- Try it:
Find every line in the records that holds the string "adding". Copy each one.

- Information supplied:
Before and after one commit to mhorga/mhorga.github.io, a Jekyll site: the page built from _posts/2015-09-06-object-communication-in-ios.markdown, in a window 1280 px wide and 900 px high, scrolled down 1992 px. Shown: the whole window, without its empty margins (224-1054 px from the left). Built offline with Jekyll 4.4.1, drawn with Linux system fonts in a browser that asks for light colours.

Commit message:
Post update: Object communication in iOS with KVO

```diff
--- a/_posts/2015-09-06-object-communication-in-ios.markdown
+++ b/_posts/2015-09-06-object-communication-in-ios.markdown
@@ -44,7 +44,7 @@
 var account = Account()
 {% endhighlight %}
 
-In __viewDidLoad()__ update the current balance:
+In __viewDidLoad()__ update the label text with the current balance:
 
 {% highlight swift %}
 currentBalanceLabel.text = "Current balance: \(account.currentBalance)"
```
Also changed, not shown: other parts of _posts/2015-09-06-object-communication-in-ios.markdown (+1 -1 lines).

==

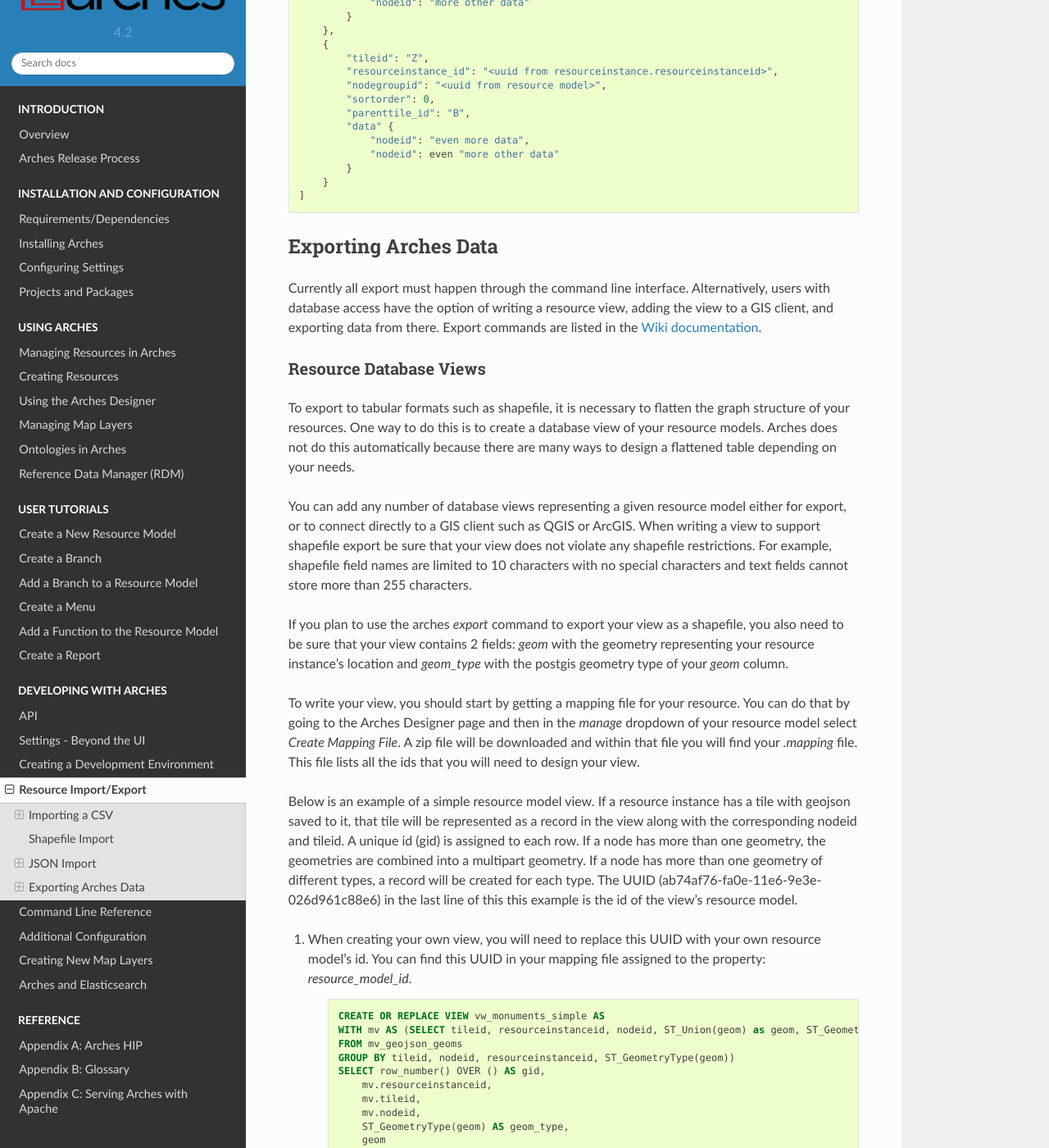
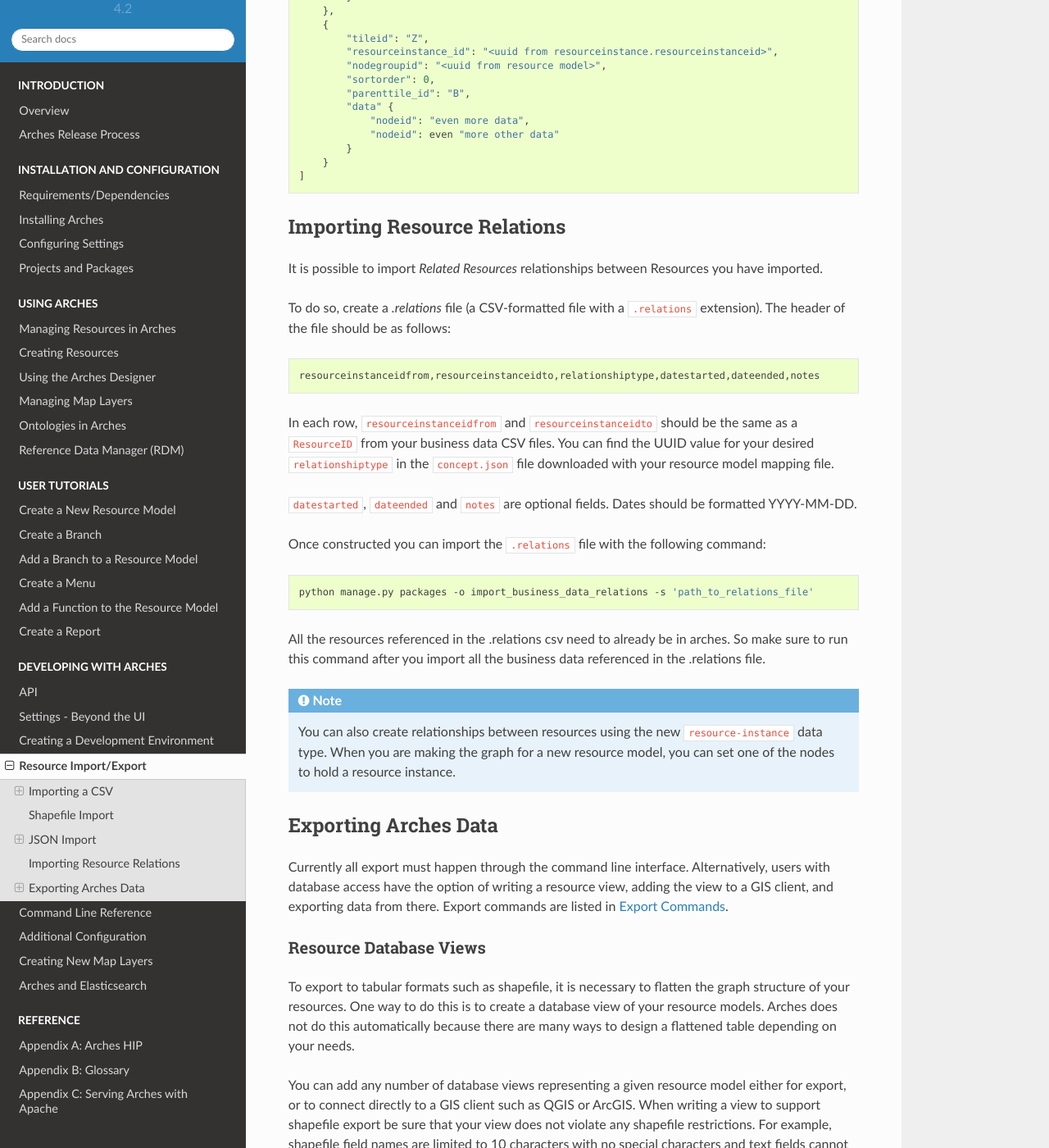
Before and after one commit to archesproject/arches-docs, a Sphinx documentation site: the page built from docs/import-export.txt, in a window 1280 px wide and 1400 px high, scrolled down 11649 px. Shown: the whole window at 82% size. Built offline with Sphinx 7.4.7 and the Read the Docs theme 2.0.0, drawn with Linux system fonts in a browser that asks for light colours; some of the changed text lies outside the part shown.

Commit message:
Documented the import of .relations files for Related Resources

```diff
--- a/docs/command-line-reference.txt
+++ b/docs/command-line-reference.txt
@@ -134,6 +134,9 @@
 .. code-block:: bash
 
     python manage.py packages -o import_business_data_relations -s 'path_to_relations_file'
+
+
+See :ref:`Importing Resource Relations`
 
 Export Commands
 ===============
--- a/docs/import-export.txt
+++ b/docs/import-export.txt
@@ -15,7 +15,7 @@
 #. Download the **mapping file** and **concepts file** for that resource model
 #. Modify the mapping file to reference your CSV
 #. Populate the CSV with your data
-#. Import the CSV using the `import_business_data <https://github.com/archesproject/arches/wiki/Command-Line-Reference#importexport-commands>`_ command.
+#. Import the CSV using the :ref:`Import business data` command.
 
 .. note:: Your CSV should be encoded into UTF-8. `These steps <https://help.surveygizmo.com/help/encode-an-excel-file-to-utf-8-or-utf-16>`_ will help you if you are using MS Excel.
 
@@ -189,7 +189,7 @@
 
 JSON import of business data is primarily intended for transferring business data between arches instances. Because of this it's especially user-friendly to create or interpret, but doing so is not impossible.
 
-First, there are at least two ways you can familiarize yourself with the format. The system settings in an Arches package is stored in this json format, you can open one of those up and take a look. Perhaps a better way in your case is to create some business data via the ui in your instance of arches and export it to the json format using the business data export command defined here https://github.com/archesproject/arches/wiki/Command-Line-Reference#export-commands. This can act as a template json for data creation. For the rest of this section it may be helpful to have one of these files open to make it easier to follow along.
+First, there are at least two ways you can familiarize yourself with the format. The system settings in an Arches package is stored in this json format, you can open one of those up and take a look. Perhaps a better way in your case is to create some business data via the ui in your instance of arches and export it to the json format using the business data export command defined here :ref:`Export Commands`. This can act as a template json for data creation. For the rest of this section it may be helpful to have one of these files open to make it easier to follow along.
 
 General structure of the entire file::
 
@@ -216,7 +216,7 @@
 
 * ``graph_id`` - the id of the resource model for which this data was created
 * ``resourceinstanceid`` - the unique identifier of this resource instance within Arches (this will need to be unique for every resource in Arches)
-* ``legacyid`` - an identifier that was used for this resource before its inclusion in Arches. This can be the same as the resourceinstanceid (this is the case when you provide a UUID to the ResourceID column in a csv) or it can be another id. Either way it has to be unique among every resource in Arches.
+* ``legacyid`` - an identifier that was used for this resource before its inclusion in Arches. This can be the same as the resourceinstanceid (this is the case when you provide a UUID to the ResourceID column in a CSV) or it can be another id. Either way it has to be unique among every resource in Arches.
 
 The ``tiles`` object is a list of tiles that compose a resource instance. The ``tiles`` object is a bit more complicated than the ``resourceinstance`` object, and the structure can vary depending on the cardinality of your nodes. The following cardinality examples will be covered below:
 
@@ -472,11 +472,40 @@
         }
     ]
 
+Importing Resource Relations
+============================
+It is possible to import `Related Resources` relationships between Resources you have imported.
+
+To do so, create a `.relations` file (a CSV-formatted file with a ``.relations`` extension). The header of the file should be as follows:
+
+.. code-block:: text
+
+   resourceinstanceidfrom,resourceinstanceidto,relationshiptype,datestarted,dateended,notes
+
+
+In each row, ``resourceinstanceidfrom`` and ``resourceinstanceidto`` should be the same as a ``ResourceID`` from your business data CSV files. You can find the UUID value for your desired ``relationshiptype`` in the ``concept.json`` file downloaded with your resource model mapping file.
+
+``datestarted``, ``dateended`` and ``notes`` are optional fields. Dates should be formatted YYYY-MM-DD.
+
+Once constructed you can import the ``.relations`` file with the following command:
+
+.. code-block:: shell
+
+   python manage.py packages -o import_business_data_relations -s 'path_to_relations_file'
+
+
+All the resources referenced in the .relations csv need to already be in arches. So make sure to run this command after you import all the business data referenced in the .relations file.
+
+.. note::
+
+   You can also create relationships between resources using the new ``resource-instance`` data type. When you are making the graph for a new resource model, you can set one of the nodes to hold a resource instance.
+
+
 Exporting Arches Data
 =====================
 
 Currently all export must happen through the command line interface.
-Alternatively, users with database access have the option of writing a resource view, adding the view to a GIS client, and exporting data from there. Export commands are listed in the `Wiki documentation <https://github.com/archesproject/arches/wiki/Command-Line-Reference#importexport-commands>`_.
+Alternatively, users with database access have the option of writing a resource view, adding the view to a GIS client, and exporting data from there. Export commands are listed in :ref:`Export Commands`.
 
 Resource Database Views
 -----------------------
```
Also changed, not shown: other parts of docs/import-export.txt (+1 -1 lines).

* * *

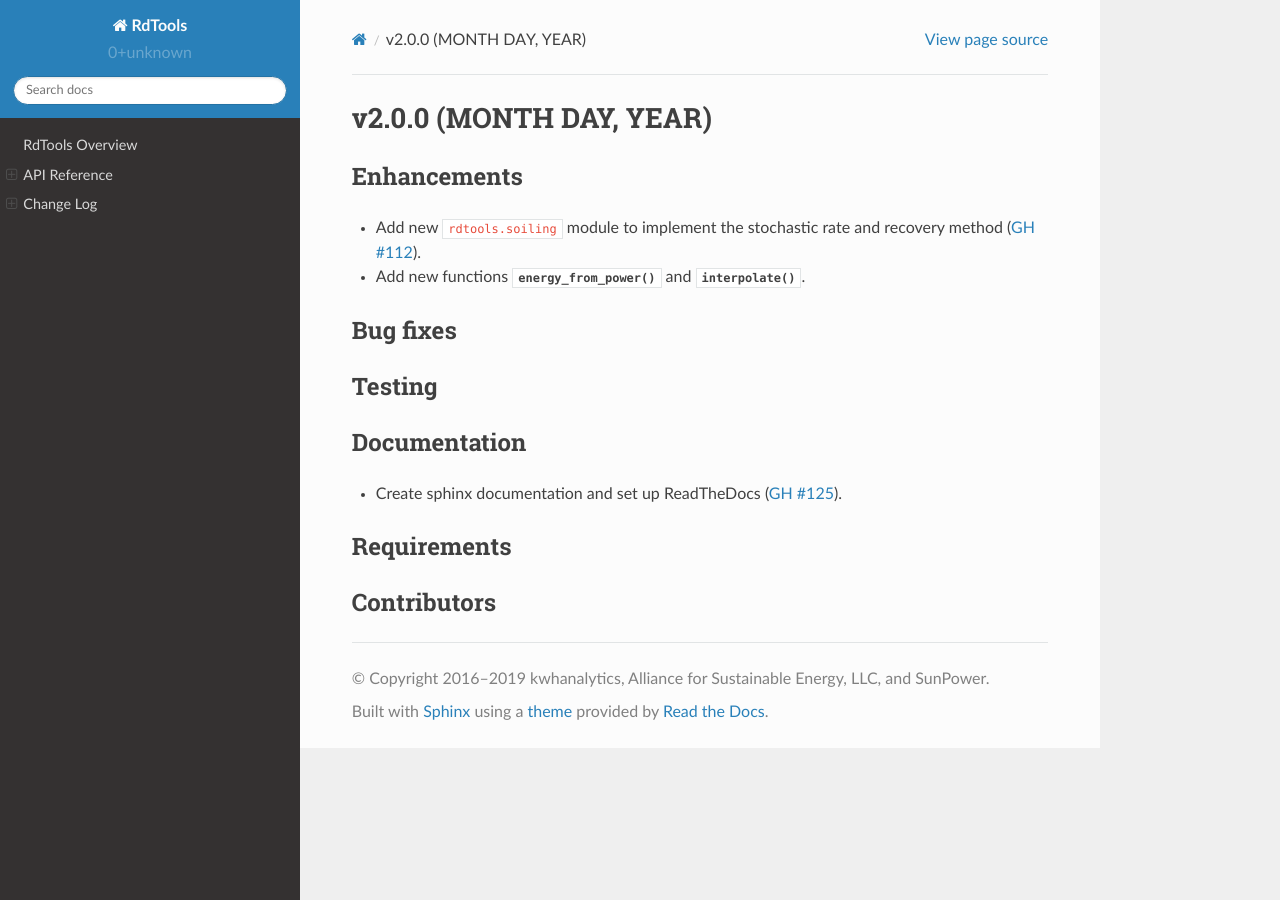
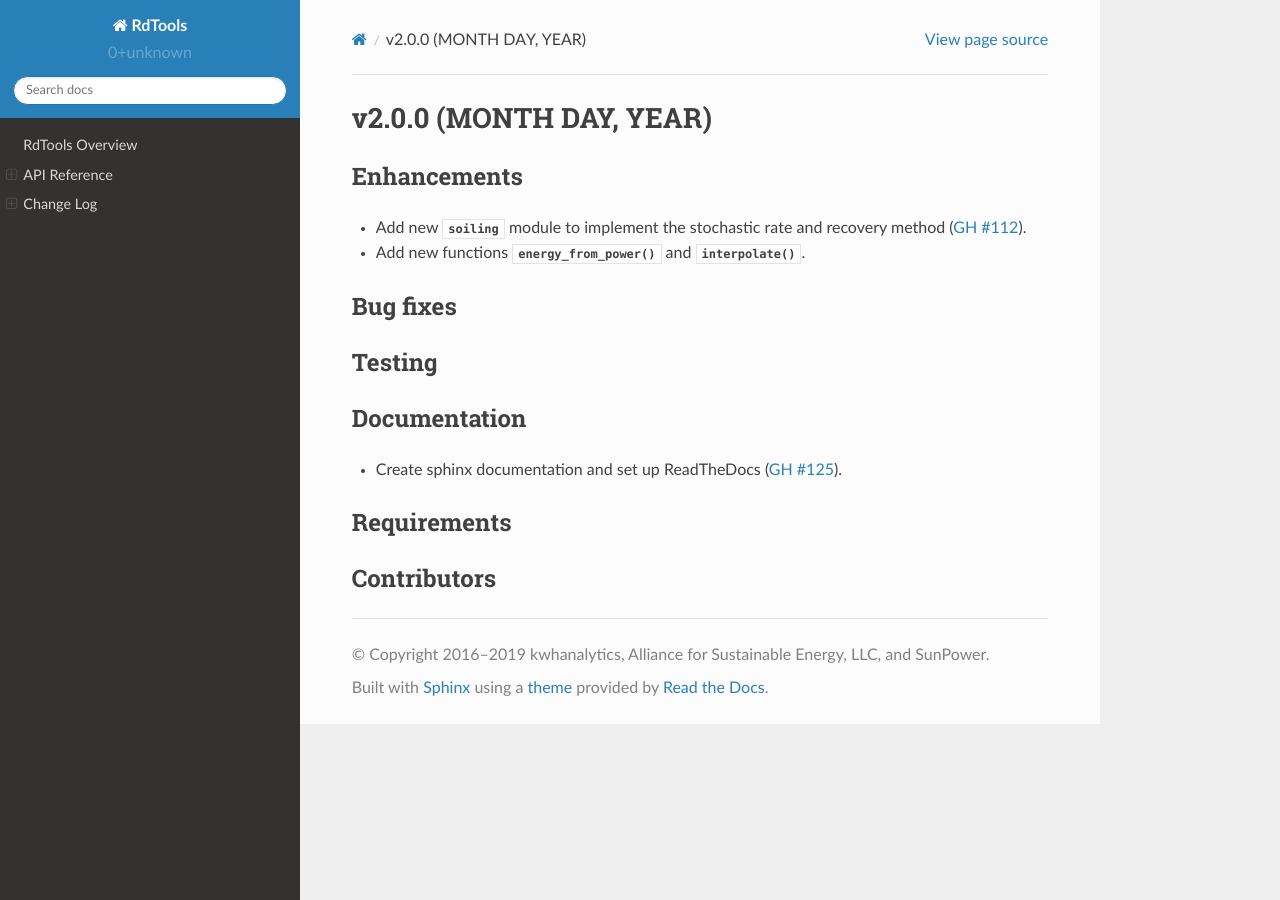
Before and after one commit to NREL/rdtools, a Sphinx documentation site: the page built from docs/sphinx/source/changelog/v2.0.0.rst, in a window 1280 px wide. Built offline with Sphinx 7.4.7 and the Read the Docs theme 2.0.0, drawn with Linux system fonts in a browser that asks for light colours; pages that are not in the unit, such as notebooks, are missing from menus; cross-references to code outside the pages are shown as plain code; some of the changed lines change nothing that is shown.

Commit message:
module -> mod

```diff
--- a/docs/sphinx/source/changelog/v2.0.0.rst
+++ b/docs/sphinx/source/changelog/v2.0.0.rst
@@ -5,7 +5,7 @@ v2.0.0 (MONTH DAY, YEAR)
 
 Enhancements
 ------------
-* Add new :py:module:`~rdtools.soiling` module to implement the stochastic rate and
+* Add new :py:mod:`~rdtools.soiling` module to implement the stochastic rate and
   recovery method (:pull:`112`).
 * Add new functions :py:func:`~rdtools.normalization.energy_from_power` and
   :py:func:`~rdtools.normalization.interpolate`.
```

- Output for this task:
-Alternatively, users with database access have the option of writing a resource view, adding the view to a GIS client, and exporting data from there. Export commands are listed in the `Wiki documentation <https://github.com/archesproject/arches/wiki/Command-Line-Reference#importexport-commands>`_.
+Alternatively, users with database access have the option of writing a resource view, adding the view to a GIS client, and exporting data from there. Export commands are listed in :ref:`Export Commands`.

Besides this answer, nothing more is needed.